As my colleague Jeff Gamet has recently noted, the Federal Communications Commission is being pressed to allow companies to inject ringless voicemail messages straight into your mailbox. If you think this is as bad an idea as Bryan Chaffin and I think it is, here’s how you can tell the FCC for yourself.

Let the FCC know what you think about ringless voicemail

Don’t Just Send a Blind Email to Tell the FCC What You Think

While there’s a chance an email sent directly to FCC Chairman Ajit Pai might draw some attention, there’s a better way. The FCC website has prominent buttons for filing consumer complaints, filing a public comment, and filing a public safety report. In today’s tip, we want to tell the FCC how we feel about ringless voicemail. We’re going to file a public comment. From the FCC’s website, click File a Public Comment. I’d send you directly the the appropriate form, but it’s not a viable option. You can thank the FCC for the way it has developed its website. This method is the quickest way to get to the form with the proper FCC proceeding number already filled in for you.

FIle a public comment to tell the FCC how you feel

You’ll begin at a list of currently popular proceedings. That’s because you need to submit your filing attached to a proceeding. In this case, we’re replying to “Rules and Regulations Implementing the Telephone Consumer Protection Act of 1991”. Currently, that proceeding is pretty high up in the list of popular proceedings, so it’s easy to find. Once you locate it, you can use the link to add a new filing. That’s what we’re going to do.

Create a new filing to tell the FCC what you think
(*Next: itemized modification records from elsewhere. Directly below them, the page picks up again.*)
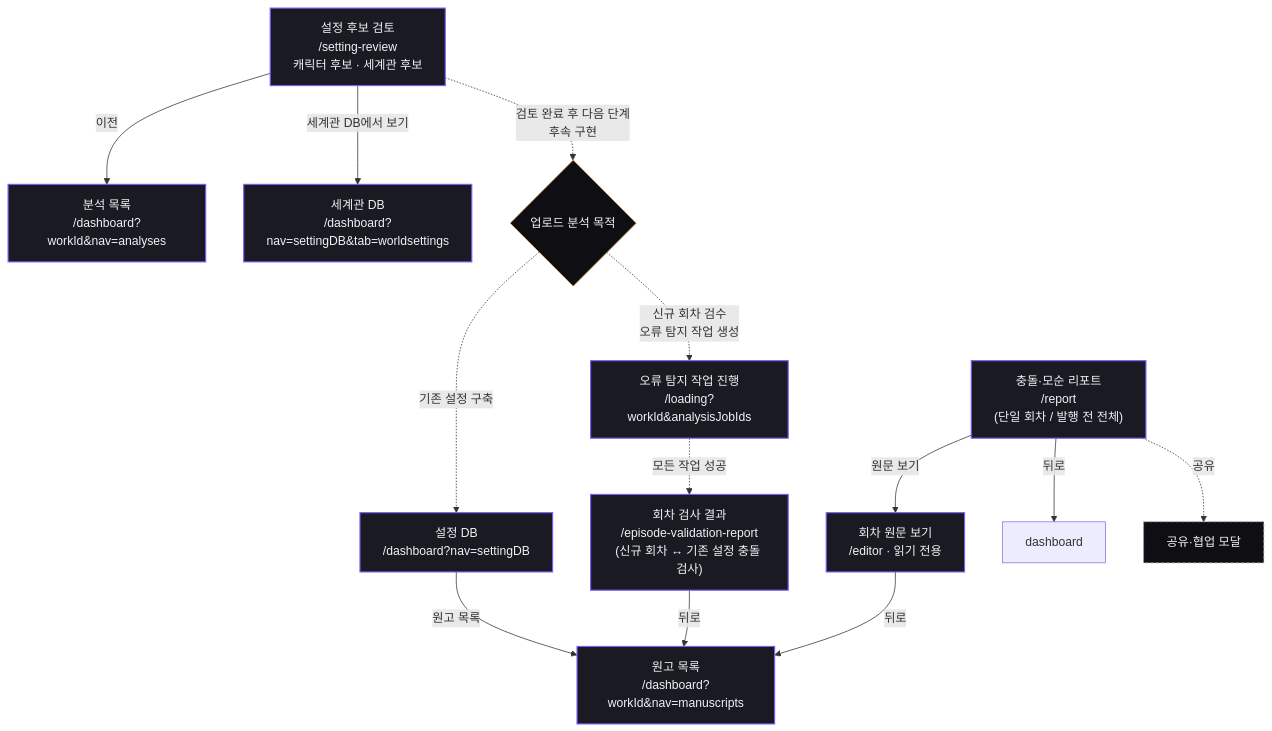
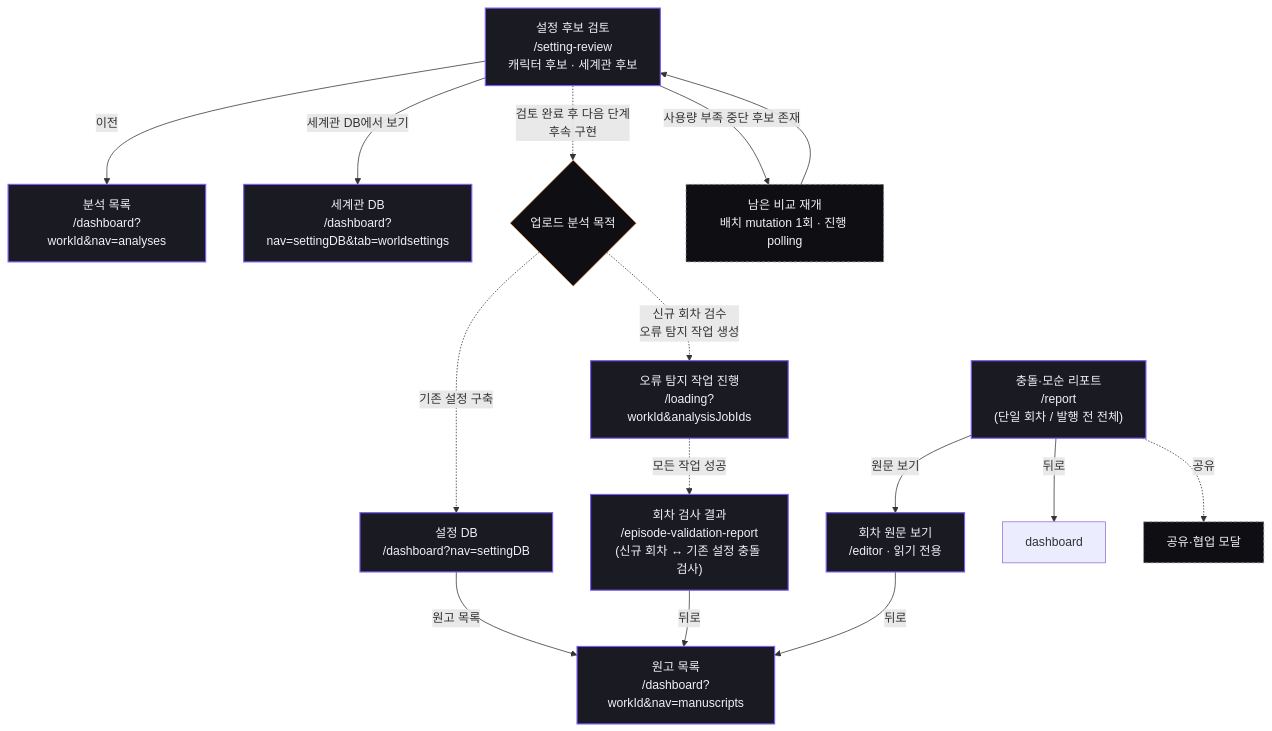
One commit to catchhole-soma/catchhole-front changed the seventh of 7 diagrams in docs/screen-flow.md. Above: the diagram before and after it, drawn with Mermaid. The commit also changed other lines of this file and 4 other files, not shown here.

````diff
--- a/docs/screen-flow.md
+++ b/docs/screen-flow.md
@@ -431,31 +437,32 @@
 ```mermaid
 flowchart TD
   review["설정 후보 검토<br/>/setting-review<br/>캐릭터 후보 · 세계관 후보"]:::private
   review -- "이전" --> analyses["분석 목록<br/>/dashboard?workId&nav=analyses"]:::private
 
   manuscripts["원고 목록<br/>/dashboard?workId&nav=manuscripts"]:::private
 
   settingDB["설정 DB<br/>/dashboard?nav=settingDB"]:::private
   worldDB["세계관 DB<br/>/dashboard?nav=settingDB&tab=worldsettings"]:::private
   purpose{"업로드 분석 목적"}:::decision
   review -. "검토 완료 후 다음 단계<br/>후속 구현" .-> purpose
   review -- "세계관 DB에서 보기" --> worldDB
+  review -- "사용량 부족 중단 후보 존재" --> resume["남은 비교 재개<br/>배치 mutation 1회 · 진행 polling"]:::modal --> review
   purpose -. "기존 설정 구축" .-> settingDB
   settingDB -- "원고 목록" --> manuscripts
 
   valreport["회차 검사 결과<br/>/episode-validation-report<br/>(신규 회차 ↔ 기존 설정 충돌 검사)"]:::private
   validation["오류 탐지 작업 진행<br/>/loading?workId&analysisJobIds"]:::private
   purpose -. "신규 회차 검수<br/>오류 탐지 작업 생성" .-> validation
   validation -. "모든 작업 성공" .-> valreport
   valreport -- "뒤로" --> manuscripts
 
   report["충돌·모순 리포트<br/>/report<br/>(단일 회차 / 발행 전 전체)"]:::private
   report -- "원문 보기" --> source["회차 원문 보기<br/>/editor · 읽기 전용"]:::private
   source -- "뒤로" --> manuscripts
   report -- "뒤로" --> dashboard
   report -. "공유" .-> share["공유·협업 모달"]:::modal
 
   classDef private fill:#1A1A22,stroke:#7C5CFC,stroke-width:1.5px,color:#F0F0F5;
   classDef modal fill:#0F0F13,stroke:#9090A8,stroke-dasharray:4 3,color:#F0F0F5;
   classDef decision fill:#0F0F13,stroke:#F4A261,color:#F0F0F5;
 ```
````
If you don’t see the right proceeding listed, click on Search for Proceedings. In the field Specify Proceeding (Optional), type in “Rules and Regulations Implementing the Telephone Consumer Protection Act of 1991”. The correct one should appear, so you can click on it then on Search. From the results, you’ll see “Rules and Regulations Implementing the Telephone Consumer Protection Act of 1991,” and you can click on New Filing.

Voicing Your Opinion on Ringless Voicemails
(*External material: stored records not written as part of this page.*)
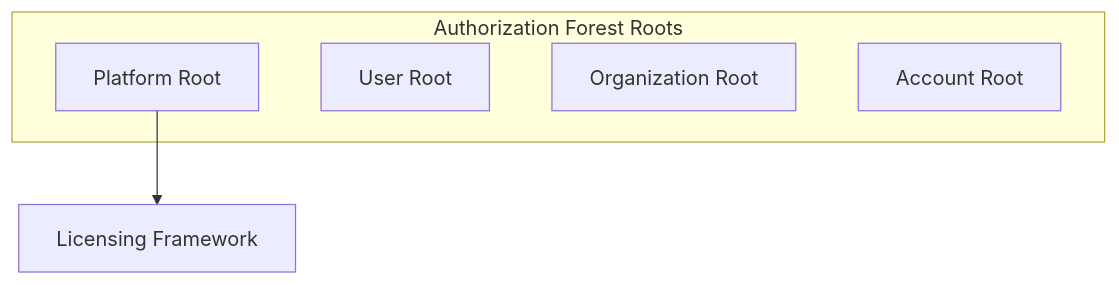
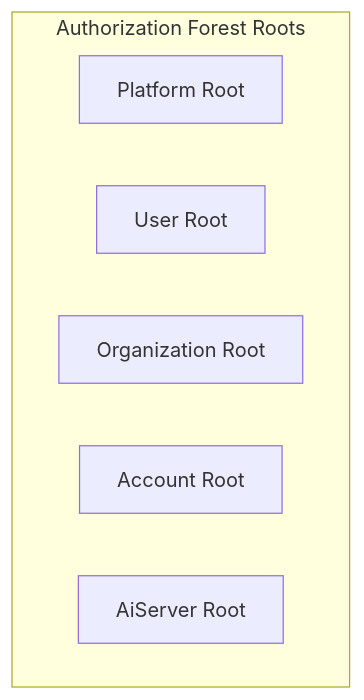
One commit to alkem-io/server changed diagram 11 of 11 in docs/credential-based-authorization.md. Above: the diagram before and after it, drawn with Mermaid. The commit also changed other lines of this file and 1 other file, not shown here.

````diff
--- a/docs/credential-based-authorization.md
+++ b/docs/credential-based-authorization.md
@@ -318,10 +324,10 @@
 ```mermaid
 graph TD
     subgraph "Authorization Forest Roots"
-        PlatformRoot[Platform Root];
-        UserRoot[User Root];
-        OrganizationRoot[Organization Root];
-        AccountRoot[Account Root];
+        PlatformRoot[Platform Root]
+        UserRoot[User Root]
+        OrganizationRoot[Organization Root]
+        AccountRoot[Account Root]
+        AiServerRoot[AiServer Root]
     end
-    PlatformRoot --> LicensingFrameworkBranch[Licensing Framework];
 ```
````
Once you’re in the right place to submit a new filing, fill out all the fields that apply to you. You must provide your name, address, city, state, and ZIP code. This information will be posted along with your comments.

You should also choose a filing type. At the bottom of the form, you can click or drop your written statement about the suggestion of ringless voicemails. If you’d rather not do it that way, you can also click on Express Comment to just type your opinion into a text box.

Once you’re finished, you will continue to the review screen and then finalize your filing. Finally, you can submit your filing and wait to see what the FCC decides on this horrible, heinous idea.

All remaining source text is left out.